Difference listings:
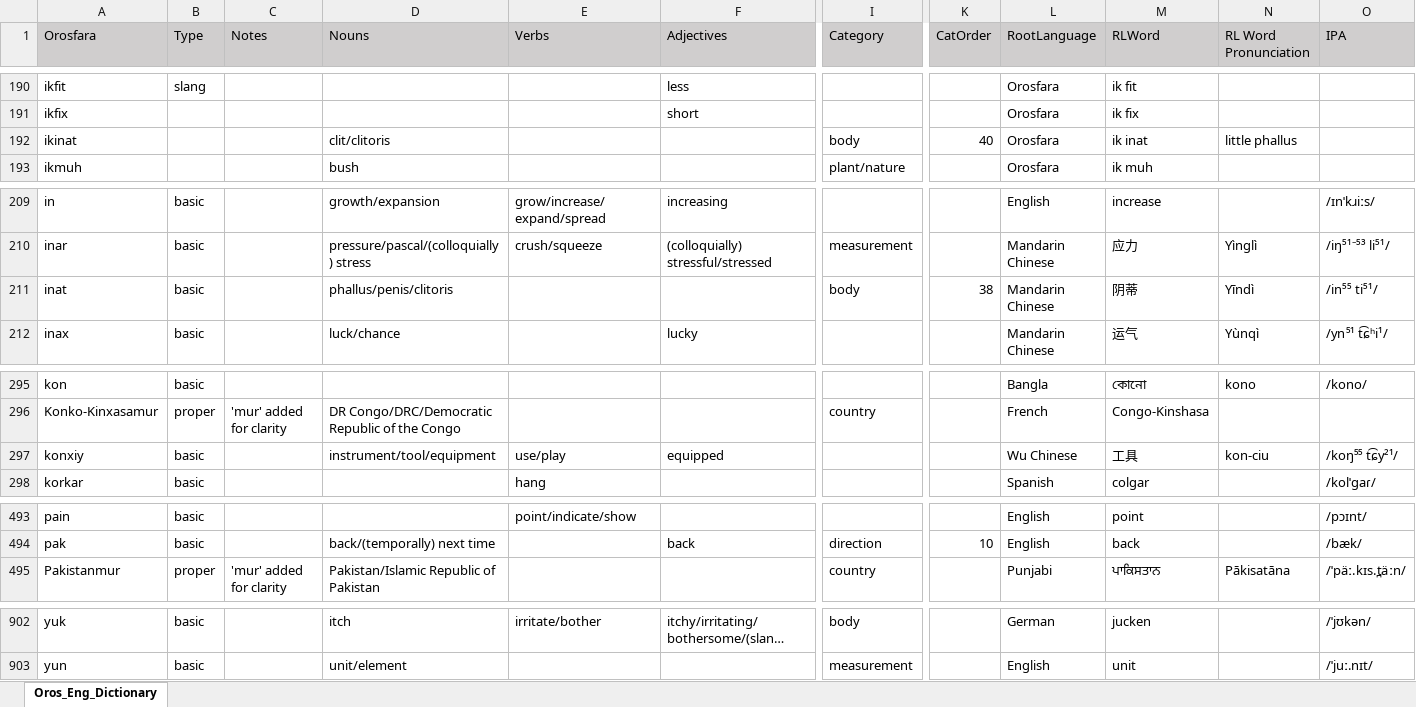
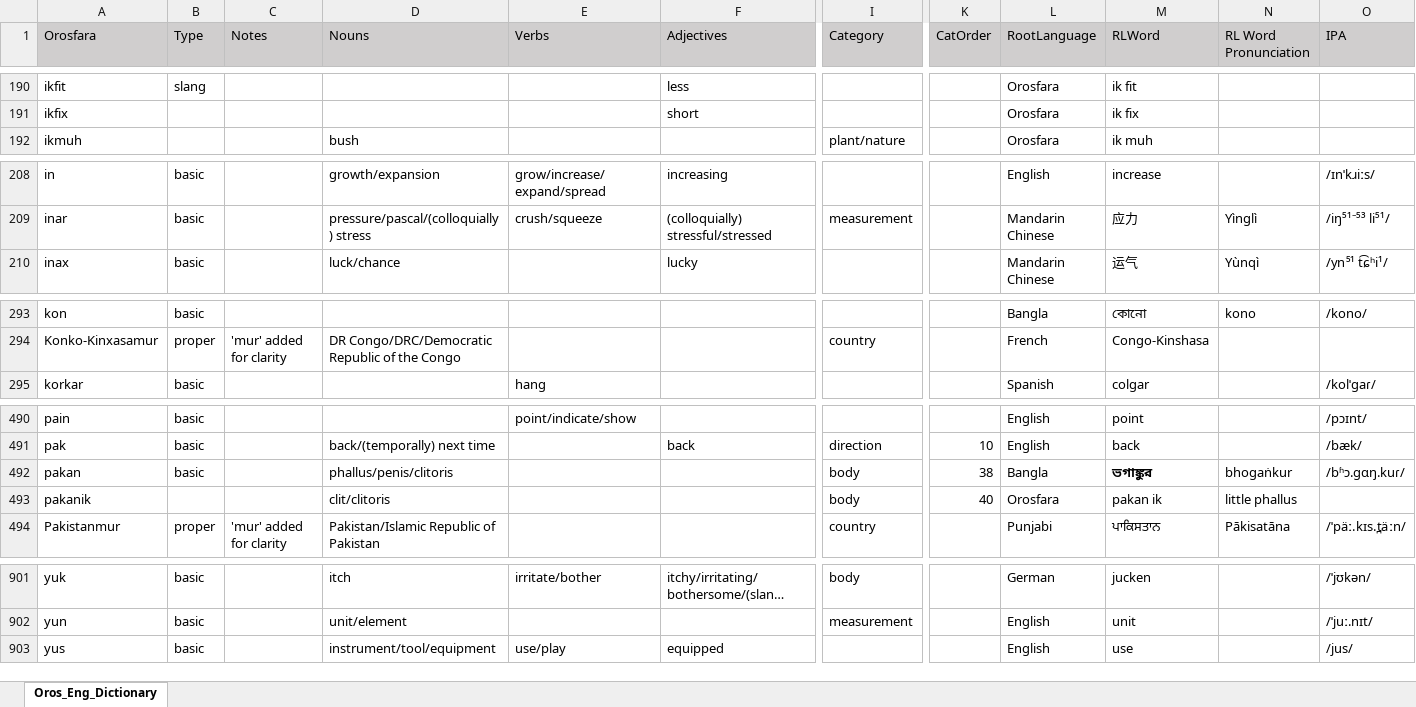
Before and after one commit to brushscape/Orostara-Dictionary, an Excel workbook: files/Oros_Eng_Dictionary.xlsx, sheet Oros_Eng_Dictionary, drawn as a sheet; only a part is shown, gaps mark what is left out; long unchanged cells end in …; values as stored, in another font and other column widths than the file's, no borders; table styles not drawn; removed rows and columns are numbered as before the commit, all else as after; rows hold the shown columns only; the diff covers the shown part only; the diff names each change by its address in the sheet, - before the commit and + after, or states it on an @@ line.

```diff
--- a/files/Oros_Eng_Dictionary.xlsx (sheet Oros_Eng_Dictionary)
+++ b/files/Oros_Eng_Dictionary.xlsx (sheet Oros_Eng_Dictionary)
-row 192: ikinat |  |  | clit/clitoris |  |  | body | 40 | Orosfara | ik inat | little phallus
-row 211: inat | basic |  | phallus/penis/clitoris |  |  | body | 38 | Mandarin Chinese | 阴蒂 | Yīndì | /in⁵⁵ ti⁵¹/
-row 297: konxiy | basic |  | instrument/tool/equipment | use/play | equipped |  |  | Wu Chinese | 工具 | kon-ciu | /koŋ⁵⁵ t͡ɕy²¹/
+row 492: pakan | basic |  | phallus/penis/clitoris |  |  | body | 38 | Bangla | ভগাঙ্কুর | bhogaṅkur | /bʱɔ.ɡɑŋ.kuɾ/
+row 493: pakanik |  |  | clit/clitoris |  |  | body | 40 | Orosfara | pakan ik | little phallus
+row 903: yus | basic |  | instrument/tool/equipment | use/play | equipped |  |  | English | use |  | /jus/
```
Also changed, not shown: 1 added row and 1 removed row elsewhere in this sheet, 2 other files.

Task requirements
Reproduce the data above line for line, excluding every picture.

Solution
Before and after one commit to brushscape/Orostara-Dictionary, an Excel workbook: files/Oros_Eng_Dictionary.xlsx, sheet Oros_Eng_Dictionary, drawn as a sheet; only a part is shown, gaps mark what is left out; long unchanged cells end in …; values as stored, in another font and other column widths than the file's, no borders; table styles not drawn; removed rows and columns are numbered as before the commit, all else as after; rows hold the shown columns only; the diff covers the shown part only; the diff names each change by its address in the sheet, - before the commit and + after, or states it on an @@ line.

```diff
--- a/files/Oros_Eng_Dictionary.xlsx (sheet Oros_Eng_Dictionary)
+++ b/files/Oros_Eng_Dictionary.xlsx (sheet Oros_Eng_Dictionary)
-row 192: ikinat |  |  | clit/clitoris |  |  | body | 40 | Orosfara | ik inat | little phallus
-row 211: inat | basic |  | phallus/penis/clitoris |  |  | body | 38 | Mandarin Chinese | 阴蒂 | Yīndì | /in⁵⁵ ti⁵¹/
-row 297: konxiy | basic |  | instrument/tool/equipment | use/play | equipped |  |  | Wu Chinese | 工具 | kon-ciu | /koŋ⁵⁵ t͡ɕy²¹/
+row 492: pakan | basic |  | phallus/penis/clitoris |  |  | body | 38 | Bangla | ভগাঙ্কুর | bhogaṅkur | /bʱɔ.ɡɑŋ.kuɾ/
+row 493: pakanik |  |  | clit/clitoris |  |  | body | 40 | Orosfara | pakan ik | little phallus
+row 903: yus | basic |  | instrument/tool/equipment | use/play | equipped |  |  | English | use |  | /jus/
```
Also changed, not shown: 1 added row and 1 removed row elsewhere in this sheet, 2 other files.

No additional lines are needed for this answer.